They’ve come a long way since 2003, when Heppner was playing with the punk band The Dropouts and the other three members hightailed it to New York to form the stylishly dark post-punk outfit The Stills. Left to his own devices, Heppner latched on with bassist Mike Dyball, drummer/vocalist Vince Nudo and vocalist/guitarist Dan Watchorn.
“We’ve all aged about 15 years in the past six,” says Heppner. “We’ve gotten tighter and better at our instruments, and are better at backing up with a trailer.”
A necessary skill when touring to the extent that Priestess has, going on the road with Black Label Society, Converge, Mastodon, Motoörhead and Gwar. But Priestess’ biggest moment came in 2007 when they opened for Megadeth in the U.K.
“[Dave] Mustaine is a hero of mine, and he was a f**kin’ sweet awesome dude,” says Heppner. Even sweeter for Priestess was having its song “Lay Down” picked for the “Guitar Hero III: Legends Of Rock” video game.
Feeling liberated and confident, after a series of recent shows in their native Canada indicated fans are embracing the band’s latest creations — “It’s been killer; the people are stoked,” says Heppner — Priestess is pleased to be on Tee Pee and believes the relationship with the label will be mutually beneficial.
“It’s nice to not be dead last on the list of priorities anymore!” exclaims Heppner.
Although it’ll be hard to match the stunning artwork on the cover of Hello Master, with its contorted hand breaking through dark orange skies and hovering over desolate, almost alien landscape. Heppner says he was blown away when he first saw it. “Arik Roper did that in like four days,” he adds.
It took longer than that for Rome to be built and for Prior To The Fire to come to life.
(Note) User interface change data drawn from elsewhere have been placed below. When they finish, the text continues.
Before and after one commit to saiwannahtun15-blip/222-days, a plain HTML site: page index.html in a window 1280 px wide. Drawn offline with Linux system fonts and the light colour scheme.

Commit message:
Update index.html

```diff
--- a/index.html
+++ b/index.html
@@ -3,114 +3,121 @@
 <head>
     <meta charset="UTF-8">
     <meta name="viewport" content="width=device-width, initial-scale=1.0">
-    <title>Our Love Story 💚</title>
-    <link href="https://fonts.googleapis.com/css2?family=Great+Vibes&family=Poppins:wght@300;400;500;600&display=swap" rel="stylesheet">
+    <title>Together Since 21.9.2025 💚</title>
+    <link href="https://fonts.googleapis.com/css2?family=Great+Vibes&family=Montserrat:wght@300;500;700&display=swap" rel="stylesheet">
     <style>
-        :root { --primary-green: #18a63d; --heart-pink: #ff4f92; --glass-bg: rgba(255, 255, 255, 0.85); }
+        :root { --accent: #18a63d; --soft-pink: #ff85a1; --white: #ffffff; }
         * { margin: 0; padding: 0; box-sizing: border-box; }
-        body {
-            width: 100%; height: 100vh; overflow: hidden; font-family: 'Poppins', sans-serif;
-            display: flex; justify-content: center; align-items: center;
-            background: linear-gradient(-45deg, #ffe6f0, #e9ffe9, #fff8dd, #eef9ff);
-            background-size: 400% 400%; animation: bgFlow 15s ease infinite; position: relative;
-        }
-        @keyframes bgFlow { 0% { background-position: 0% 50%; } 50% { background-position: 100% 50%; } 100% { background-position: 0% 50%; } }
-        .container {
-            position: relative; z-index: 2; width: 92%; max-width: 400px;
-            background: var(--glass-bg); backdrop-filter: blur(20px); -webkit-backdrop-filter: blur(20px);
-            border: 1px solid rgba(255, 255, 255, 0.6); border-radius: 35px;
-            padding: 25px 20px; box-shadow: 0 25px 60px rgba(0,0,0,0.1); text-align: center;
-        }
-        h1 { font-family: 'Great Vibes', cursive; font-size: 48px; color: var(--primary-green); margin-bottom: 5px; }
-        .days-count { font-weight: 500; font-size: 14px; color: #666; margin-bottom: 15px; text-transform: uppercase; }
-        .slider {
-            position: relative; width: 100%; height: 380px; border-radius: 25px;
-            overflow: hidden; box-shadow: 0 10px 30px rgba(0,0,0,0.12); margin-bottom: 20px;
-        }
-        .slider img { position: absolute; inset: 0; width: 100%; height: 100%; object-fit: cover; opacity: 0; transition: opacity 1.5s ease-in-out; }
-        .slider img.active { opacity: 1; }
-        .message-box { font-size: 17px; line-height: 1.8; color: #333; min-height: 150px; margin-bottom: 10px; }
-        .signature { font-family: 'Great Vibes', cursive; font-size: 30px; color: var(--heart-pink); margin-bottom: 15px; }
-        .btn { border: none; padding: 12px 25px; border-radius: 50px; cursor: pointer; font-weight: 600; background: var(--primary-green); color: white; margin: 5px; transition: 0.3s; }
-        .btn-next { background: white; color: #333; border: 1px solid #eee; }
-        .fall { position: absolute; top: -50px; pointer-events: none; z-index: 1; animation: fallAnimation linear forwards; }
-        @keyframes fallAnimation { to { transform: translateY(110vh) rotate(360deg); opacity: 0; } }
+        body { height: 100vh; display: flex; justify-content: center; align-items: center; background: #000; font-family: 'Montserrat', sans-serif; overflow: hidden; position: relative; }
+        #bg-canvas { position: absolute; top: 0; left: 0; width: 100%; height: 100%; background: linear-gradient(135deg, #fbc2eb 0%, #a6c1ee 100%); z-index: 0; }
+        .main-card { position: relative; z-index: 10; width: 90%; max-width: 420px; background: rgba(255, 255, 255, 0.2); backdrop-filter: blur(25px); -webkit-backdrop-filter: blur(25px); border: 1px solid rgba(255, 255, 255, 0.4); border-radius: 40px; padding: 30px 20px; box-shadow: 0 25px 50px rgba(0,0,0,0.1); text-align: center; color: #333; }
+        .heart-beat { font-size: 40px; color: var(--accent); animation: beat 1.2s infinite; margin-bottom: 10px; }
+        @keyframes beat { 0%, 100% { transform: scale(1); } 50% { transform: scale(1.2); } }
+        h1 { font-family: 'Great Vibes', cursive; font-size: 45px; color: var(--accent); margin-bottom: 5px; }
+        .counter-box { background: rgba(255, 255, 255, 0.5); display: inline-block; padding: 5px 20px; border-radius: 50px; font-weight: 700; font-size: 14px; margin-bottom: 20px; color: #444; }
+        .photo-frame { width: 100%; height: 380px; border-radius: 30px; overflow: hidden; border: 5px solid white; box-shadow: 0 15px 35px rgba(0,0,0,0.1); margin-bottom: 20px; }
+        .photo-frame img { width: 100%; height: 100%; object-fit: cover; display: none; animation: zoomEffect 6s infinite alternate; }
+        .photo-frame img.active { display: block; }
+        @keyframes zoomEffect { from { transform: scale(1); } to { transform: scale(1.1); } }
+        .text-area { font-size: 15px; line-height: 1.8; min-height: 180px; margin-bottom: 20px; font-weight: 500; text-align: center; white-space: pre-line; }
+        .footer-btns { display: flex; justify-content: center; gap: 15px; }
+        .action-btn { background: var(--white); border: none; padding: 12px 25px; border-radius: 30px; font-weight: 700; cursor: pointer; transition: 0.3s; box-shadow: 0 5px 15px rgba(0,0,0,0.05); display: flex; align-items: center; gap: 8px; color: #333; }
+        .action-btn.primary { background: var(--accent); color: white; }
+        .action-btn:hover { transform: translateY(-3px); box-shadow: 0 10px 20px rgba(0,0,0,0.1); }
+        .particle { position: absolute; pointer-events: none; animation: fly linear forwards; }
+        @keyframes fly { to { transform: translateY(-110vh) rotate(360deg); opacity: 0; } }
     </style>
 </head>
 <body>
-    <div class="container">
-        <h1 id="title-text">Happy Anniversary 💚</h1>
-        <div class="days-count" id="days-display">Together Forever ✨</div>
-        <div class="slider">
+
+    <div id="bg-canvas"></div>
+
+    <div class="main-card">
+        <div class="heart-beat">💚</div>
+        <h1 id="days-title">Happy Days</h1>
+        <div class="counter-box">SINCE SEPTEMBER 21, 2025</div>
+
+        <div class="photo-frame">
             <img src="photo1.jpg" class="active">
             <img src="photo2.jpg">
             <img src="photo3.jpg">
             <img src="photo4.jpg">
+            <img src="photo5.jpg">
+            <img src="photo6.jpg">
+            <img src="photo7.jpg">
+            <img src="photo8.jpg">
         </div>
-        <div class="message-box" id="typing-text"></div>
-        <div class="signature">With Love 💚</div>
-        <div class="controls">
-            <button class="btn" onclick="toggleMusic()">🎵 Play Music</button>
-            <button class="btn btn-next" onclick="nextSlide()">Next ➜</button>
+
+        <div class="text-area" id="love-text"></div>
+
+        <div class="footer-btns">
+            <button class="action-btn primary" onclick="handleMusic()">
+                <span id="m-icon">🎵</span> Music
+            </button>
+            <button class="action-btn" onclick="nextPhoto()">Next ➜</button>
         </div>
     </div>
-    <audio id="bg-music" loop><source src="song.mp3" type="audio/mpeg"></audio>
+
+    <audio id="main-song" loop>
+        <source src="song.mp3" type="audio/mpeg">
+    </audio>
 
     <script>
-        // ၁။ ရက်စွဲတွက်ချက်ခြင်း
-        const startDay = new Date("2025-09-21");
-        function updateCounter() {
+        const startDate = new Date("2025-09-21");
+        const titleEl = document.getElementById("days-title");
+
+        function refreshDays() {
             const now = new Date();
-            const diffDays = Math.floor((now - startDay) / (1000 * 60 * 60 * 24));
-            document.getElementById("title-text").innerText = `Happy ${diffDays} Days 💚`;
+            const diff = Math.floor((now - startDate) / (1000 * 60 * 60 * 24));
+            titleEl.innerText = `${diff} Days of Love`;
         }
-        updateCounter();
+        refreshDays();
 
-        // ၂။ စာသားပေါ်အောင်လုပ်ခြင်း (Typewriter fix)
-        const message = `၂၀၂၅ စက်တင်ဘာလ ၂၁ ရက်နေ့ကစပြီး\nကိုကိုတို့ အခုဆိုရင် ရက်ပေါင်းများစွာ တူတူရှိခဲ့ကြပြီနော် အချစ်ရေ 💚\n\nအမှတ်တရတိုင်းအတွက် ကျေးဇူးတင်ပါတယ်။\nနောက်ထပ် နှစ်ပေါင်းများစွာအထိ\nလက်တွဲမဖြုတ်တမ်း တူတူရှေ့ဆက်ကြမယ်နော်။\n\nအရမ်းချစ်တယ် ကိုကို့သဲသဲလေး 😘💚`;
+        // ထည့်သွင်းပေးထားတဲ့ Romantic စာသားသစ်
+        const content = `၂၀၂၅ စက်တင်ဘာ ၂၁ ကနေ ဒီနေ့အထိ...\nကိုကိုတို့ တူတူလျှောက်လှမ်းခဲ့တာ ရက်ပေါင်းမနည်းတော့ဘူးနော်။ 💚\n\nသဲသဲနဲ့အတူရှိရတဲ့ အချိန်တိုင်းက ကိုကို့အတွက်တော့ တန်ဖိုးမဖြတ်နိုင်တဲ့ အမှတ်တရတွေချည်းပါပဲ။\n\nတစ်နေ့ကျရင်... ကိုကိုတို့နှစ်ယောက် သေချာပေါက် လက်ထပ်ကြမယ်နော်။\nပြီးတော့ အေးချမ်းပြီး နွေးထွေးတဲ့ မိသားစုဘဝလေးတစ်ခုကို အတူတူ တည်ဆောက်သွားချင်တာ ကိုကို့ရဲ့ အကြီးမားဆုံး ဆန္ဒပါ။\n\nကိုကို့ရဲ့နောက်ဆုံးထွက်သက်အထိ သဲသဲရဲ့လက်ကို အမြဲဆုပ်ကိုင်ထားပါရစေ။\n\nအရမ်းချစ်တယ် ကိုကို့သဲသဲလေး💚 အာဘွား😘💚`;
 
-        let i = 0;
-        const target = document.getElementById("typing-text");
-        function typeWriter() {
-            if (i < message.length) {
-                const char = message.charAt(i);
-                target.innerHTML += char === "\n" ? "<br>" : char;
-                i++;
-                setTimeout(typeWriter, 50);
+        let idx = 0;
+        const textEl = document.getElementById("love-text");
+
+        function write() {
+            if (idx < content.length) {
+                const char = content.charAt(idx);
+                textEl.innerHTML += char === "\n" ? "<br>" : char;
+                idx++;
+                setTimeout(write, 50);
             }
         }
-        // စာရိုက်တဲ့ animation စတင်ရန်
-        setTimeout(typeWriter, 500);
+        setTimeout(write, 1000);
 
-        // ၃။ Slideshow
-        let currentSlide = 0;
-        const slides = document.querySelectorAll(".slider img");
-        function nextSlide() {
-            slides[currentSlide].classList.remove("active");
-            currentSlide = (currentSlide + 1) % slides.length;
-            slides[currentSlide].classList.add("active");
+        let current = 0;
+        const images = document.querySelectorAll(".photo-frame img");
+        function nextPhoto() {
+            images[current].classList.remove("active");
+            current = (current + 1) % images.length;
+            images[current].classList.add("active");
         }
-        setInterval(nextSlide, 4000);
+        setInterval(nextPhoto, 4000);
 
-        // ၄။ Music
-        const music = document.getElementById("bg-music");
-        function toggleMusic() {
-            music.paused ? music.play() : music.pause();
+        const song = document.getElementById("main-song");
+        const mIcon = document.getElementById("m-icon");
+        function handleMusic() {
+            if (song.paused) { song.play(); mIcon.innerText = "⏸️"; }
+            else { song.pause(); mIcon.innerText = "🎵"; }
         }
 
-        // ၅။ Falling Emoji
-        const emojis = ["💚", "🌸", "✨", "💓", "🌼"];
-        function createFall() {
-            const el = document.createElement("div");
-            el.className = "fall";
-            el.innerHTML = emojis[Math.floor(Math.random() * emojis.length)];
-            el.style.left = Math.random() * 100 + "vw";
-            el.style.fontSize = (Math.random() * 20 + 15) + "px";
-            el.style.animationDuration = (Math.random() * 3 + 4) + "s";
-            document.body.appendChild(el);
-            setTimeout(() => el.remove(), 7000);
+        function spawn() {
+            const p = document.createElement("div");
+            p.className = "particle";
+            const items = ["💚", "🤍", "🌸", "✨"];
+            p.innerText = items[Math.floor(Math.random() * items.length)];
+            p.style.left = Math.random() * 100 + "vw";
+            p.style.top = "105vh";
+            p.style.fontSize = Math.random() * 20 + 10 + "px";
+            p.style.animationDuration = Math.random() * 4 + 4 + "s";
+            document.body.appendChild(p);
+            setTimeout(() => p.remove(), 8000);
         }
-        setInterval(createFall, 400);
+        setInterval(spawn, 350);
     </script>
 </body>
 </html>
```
But the extra time spent working on the new LP may just pay off for Priestess.